They are just not always my thing.
I’m starting to appreciate new and different things, a startling use of the color pink on a hand-painted silk scarf, a butter-soft leather tote bag, something that just grabs me and pulls me towards it. It’s all good you see. The artistic vision and technique found in these pieces give just as much beauty as in a classic framed photograph of Rockport, MA’s Motif #1, or a wood carved chess set.
Ron MacLean is an artist who knows what he’s doing. He asks you to trust that he will tell you a story. He asks you to trust that there’s a good chance you’ll take away more than you imagined. Not every story in Why the Long Face is for all tastes, they weren’t all mine. Yet each one offers beauty.
“Las Vegas Wedding” plays like a recurring dream, a surreal snowball of nonlinear narrative, gradually rolling, forwards – and then backwards, adding layers of situations and characters – like Gertrude Stein of all people.
There are similar stories, surreal from the get-go. And some, begin more conventionally.

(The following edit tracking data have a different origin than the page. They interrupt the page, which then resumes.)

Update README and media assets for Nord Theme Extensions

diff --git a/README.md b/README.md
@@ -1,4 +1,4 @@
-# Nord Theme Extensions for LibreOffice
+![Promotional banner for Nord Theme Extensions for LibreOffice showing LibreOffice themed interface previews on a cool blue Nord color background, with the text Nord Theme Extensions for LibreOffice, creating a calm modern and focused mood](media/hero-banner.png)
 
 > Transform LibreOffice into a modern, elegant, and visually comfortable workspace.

In “Aerialist”, newly widowed Nick learns that his five-year-old daughter, Katie, can walk with amazing calm and precision over unexpected heights. Nick is stunned when it’s two feet off the ground in the living room; he’s shocked when she maneuvers a second floor stair railing with ease. And the dichotomy here is not blatant; we know five-year-old children do not have that kind of skills that Katie continues to exhibit. But MacLean allows us to accept what’s happening – we feel only as much doubt and fear as Nick does – nothing more.